The common bio-medical treatment facilities are also required to set up based on the need for ensuring environmentally sound management of bio-medical waste keeping in view the techno-economic feasibility and viable operation of the facility with minimal impacts on human health and environment.

CBWTF, as an option has also been legally introduced in India. The Bio-medical Waste (Management & Handling)Rules, 1998, gives an option to the Bio-medical Waste generator that such waste can be treated at the common bio-medical waste treatment facility. The Second Amendment of the Rules in June, 2000, further eased the bottle neck in upbringing the CBWTF by making Local Authority responsible for providing suitable site within its jurisdiction.

The concept of CBWTF is also being widely accepted in India among the healthcare units, medical associations and entrepreneurs. In order to set up a CBWTF to its maximum perfection, care shall be taken in choosing the right technology, development of CBWTF area, proper designing of transportation system etc. to achieve optimum results. These key features of CBWTF have been addressed in the IMAGE plant with utmost care &perfection.

The wastes produced in the course of health-care activities carry a higher potential for infection than any other type of waste.
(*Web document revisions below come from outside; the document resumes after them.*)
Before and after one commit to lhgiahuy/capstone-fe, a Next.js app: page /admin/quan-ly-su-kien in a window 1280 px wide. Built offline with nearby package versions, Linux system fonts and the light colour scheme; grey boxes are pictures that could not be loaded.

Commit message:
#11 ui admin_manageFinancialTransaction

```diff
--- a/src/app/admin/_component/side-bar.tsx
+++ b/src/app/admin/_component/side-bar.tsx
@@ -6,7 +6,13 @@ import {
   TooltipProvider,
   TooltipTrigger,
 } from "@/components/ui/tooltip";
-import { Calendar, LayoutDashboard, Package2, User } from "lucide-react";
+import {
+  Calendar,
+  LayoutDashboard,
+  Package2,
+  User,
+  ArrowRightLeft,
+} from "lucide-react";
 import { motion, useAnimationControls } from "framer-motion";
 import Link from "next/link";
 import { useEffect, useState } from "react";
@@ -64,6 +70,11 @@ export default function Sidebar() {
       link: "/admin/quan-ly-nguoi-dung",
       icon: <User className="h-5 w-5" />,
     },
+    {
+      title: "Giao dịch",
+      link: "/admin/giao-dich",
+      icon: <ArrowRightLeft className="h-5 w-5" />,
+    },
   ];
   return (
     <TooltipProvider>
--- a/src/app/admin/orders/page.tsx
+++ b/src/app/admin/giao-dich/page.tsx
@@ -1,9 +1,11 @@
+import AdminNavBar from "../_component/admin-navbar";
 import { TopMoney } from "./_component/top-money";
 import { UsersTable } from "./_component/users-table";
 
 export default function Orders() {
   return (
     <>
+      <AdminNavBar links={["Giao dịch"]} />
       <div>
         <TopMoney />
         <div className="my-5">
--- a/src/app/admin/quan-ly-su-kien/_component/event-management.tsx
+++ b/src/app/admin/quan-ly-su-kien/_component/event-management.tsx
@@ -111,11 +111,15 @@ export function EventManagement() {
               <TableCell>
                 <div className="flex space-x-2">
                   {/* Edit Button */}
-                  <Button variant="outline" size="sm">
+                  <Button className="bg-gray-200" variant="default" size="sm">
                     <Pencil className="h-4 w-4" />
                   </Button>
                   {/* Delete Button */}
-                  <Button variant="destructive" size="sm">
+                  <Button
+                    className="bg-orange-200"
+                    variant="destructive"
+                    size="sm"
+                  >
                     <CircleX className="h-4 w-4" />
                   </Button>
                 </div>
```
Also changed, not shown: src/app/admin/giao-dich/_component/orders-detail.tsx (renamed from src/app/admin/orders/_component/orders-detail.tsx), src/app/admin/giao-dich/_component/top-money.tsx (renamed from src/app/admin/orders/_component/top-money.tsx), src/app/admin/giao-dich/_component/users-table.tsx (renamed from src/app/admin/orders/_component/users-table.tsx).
Inadequate and inappropriate handling of health care waste can have serious public health consequences and a significant impact on the environment. Safe and reliable methods for their handling and management are therefore essential, wherever they are generated.
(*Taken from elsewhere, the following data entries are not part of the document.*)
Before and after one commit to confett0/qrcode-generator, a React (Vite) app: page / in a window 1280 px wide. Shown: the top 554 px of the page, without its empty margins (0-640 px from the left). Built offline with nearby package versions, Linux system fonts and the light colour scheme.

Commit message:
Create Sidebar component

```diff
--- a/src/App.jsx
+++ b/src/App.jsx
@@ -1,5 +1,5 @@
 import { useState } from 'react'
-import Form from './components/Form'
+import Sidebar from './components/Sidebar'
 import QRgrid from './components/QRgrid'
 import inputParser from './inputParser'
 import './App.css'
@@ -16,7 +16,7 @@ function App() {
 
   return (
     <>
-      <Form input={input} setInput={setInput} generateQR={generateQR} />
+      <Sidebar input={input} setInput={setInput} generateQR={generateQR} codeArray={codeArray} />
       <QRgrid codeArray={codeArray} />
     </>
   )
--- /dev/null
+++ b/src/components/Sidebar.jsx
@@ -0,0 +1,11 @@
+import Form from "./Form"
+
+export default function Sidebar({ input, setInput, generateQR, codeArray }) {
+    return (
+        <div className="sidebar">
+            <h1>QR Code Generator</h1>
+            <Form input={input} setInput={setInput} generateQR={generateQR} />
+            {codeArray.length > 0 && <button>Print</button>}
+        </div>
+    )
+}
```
Thus the management of health care waste should be put into a systematically multifaceted framework. It should become an integral feature of health care services.

18,000+
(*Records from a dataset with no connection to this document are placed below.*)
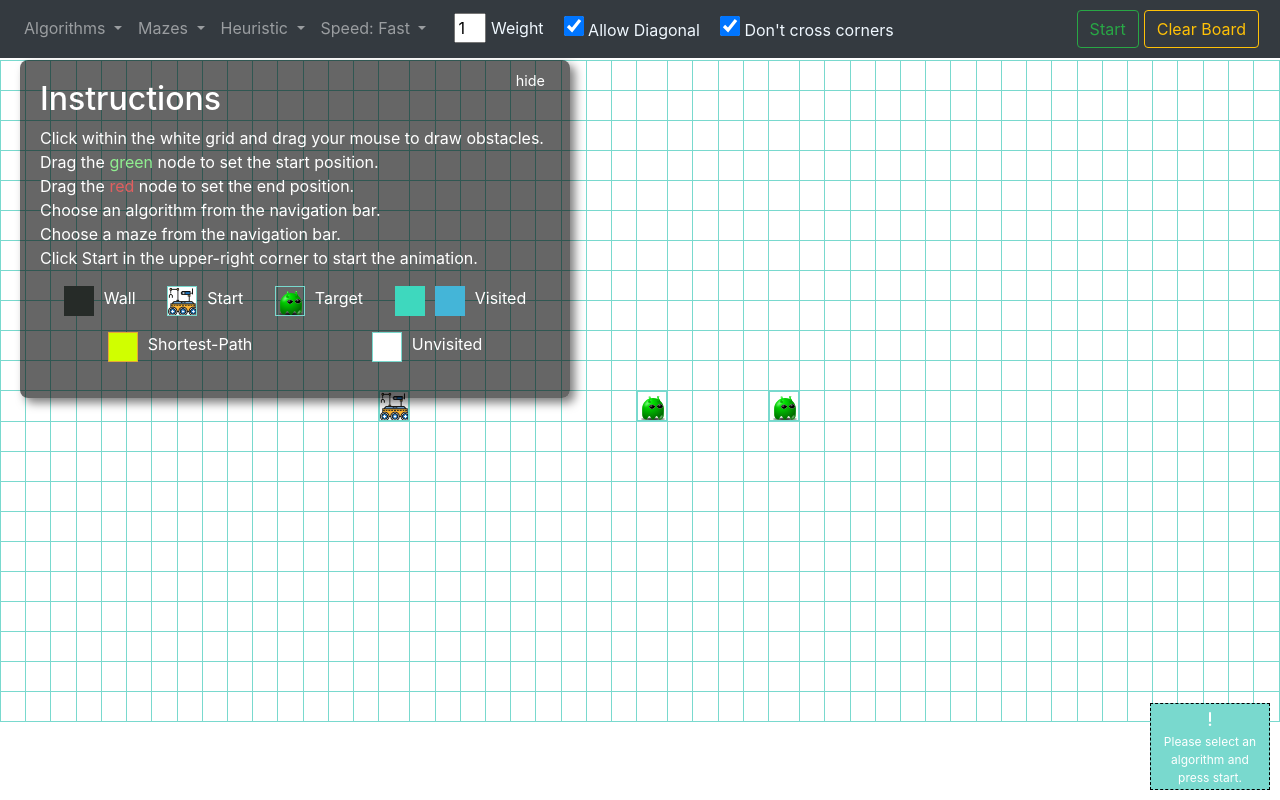
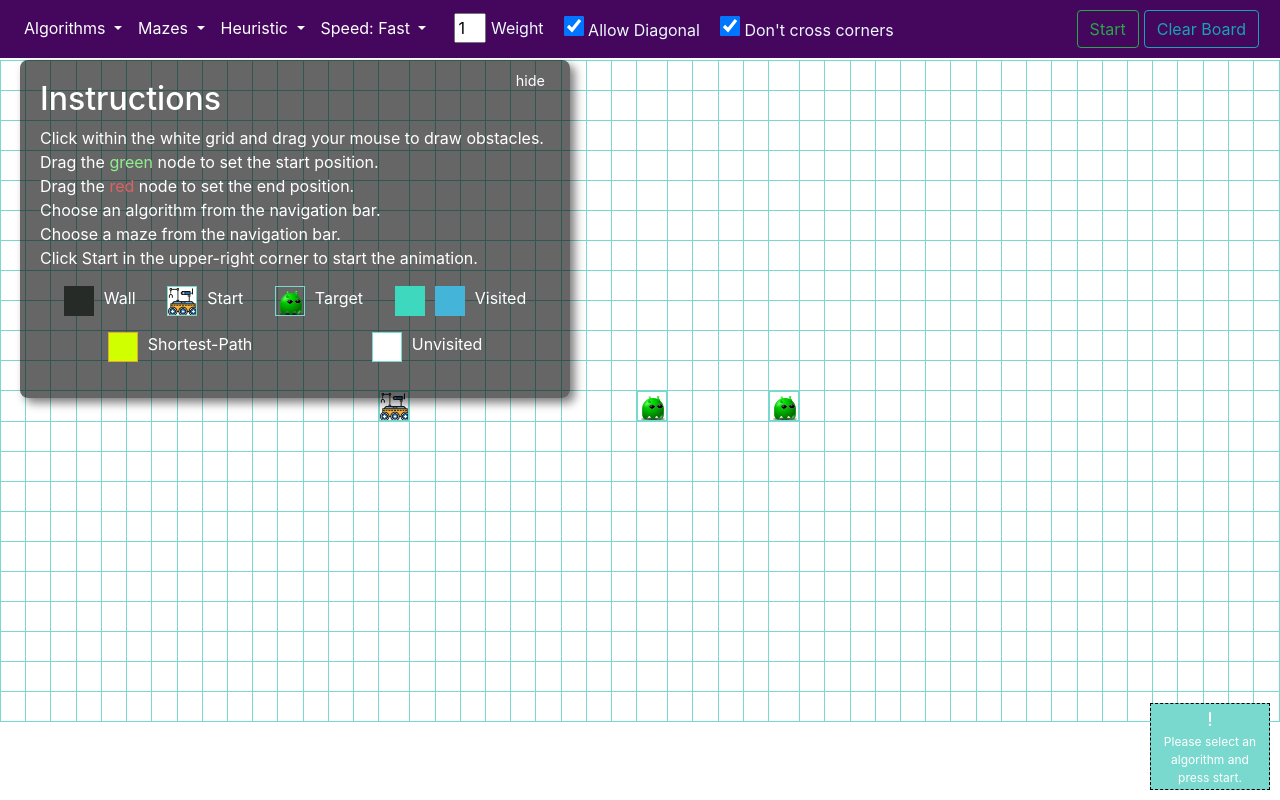
Before and after one commit to gayathri0329/marshackers, a plain HTML site: page index.html in a window 1280 px wide. Drawn offline with nearby package versions, Linux system fonts and the light colour scheme.

Commit message:
updated colors

```diff
--- a/index.html
+++ b/index.html
@@ -17,7 +17,8 @@
   </head>
   <body>
     <nav
-      class="navbar navbar-expand-sm fixed-top navbar-dark bg-dark"
+      class="navbar navbar-expand-sm fixed-top navbar-light"
+      style="background-color: rgb(69, 7, 94);"
       id="myNavbar"
     >
       <button
@@ -43,6 +44,7 @@
               data-toggle="dropdown"
               aria-haspopup="true"
               aria-expanded="false"
+              style="color: white;"
             >
               Algorithms
             </a>
@@ -74,6 +76,7 @@
               data-toggle="dropdown"
               aria-haspopup="true"
               aria-expanded="false"
+              style="color: white;"
             >
               Mazes
             </a>
@@ -98,6 +101,7 @@
               data-toggle="dropdown"
               aria-haspopup="true"
               aria-expanded="false"
+              style="color: white;"
             >
               Heuristic
             </a>
@@ -118,6 +122,7 @@
               data-toggle="dropdown"
               aria-haspopup="true"
               aria-expanded="false"
+              style="color: white;"
             >
               Speed: Fast
             </a>
@@ -132,7 +137,9 @@
               <input class="spinner" name="weight" value="1" type="number" />
               <label class="option_label">Weight</label>
             </div>
-            <li>
+          </li>
+
+          <li>
             <div id="diagonal">
               <input type="checkbox" class="allow_diagonal" checked />
               <label class="option_label">Allow Diagonal</label>
@@ -143,8 +150,6 @@
               <input type="checkbox" class="dont_cross" checked />
               <label class="option_label">Don't cross corners</label>
             </div>
-          </li>
-
           </li>
         </ul>
 
@@ -157,7 +162,7 @@
         </button>
         <button
           type="button"
-          class="btn btn-outline-warning btn-space"
+          class="btn btn-outline-info btn-space"
           type="submit"
           id="clearBtn"
         >
@@ -165,7 +170,6 @@
         </button>
       </div>
     </nav>
-
 
     <div id="instructions_panel" class="panel">
       <header>
--- a/script.js
+++ b/script.js
@@ -422,7 +422,7 @@ function updateResults(duration, pathFound, length) {
       $("#results").css("background-color", "#ff6961");
       $("#resultsIcon").addClass("fas fa-times");
     }
-    $("#duration").text("Duration: " + duration + " s");
+    $("#duration").text("Duration: " + duration + "ms");
     $("#length").text("Length: " + length);
     $("#results").removeClass(firstAnimation);
     $("#results").addClass(secondAnimation);
@@ -2300,7 +2300,7 @@ function idastar(heuristic) {
     }
   }
   if (y1 == "endcell1" && arr.length <= arr1.length) {
-    console.log("First cell loop");
+    //console.log("First cell loop");
     if (pathFound1) {
       for (var i = 0; i < arr.length; i++) {
         cellsToAnimate.push([[arr[i][0], arr[i][1]], "success"]);
@@ -2517,6 +2517,9 @@ function trace() {
   console.log(pathFound);
   return pathFound;
 }
+/* ----------------- */
+/* --- MAZES --- */
+/* ----------------- */
 /*Random Maze*/
 async function randomMaze() {
   1;
```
Health Care

Establishment

1,50,000

Patient

Beds

16,000kg/day

of Bio Medical

Waste

The Ministry of environment, of the Government of India promulgated the Bio Medical Waste(Management and Handling) Rules, 1998. These rules apply to all hospitals, clinics andveterinary institutions animal house, pathological laboratory, Blood bank etc. who generate,collect, receive, store, transport, treat, dispose or handle biomedical waste in any form.

As per these rules it shall be the duty of every occupier of an institution generating biomedicalwaste to take all steps to ensure that such waste is handled without any adverse effect to humanhealth and environment. This includes hospital, nursing home, clinic, dispensary and veterinaryinstitutions.

Quantity of Bio-Medical Waste

There are more than 1.5 Lakh patient beds available in Kerala, including Government & Private Sector. The waste generation rate in health care establishments ranges between 0.5 and 2.0 kg bed per day. The solid waste from the hospitals consists of bandages, linen and other infectious waste (30-35%), plastics (7- 10%), disposable syringes (0.3-0.5%), glass (3-5%) and other general wastes including food (40-45%).Thus the quantity of Bio-medical waste generated in whole Kerala is estimated to be around 50— 60 tons per day. The IMAGE Plant (CBWTF) at Palakkad presently has the capacity to treat about 80 tons of Biomedical waste per day.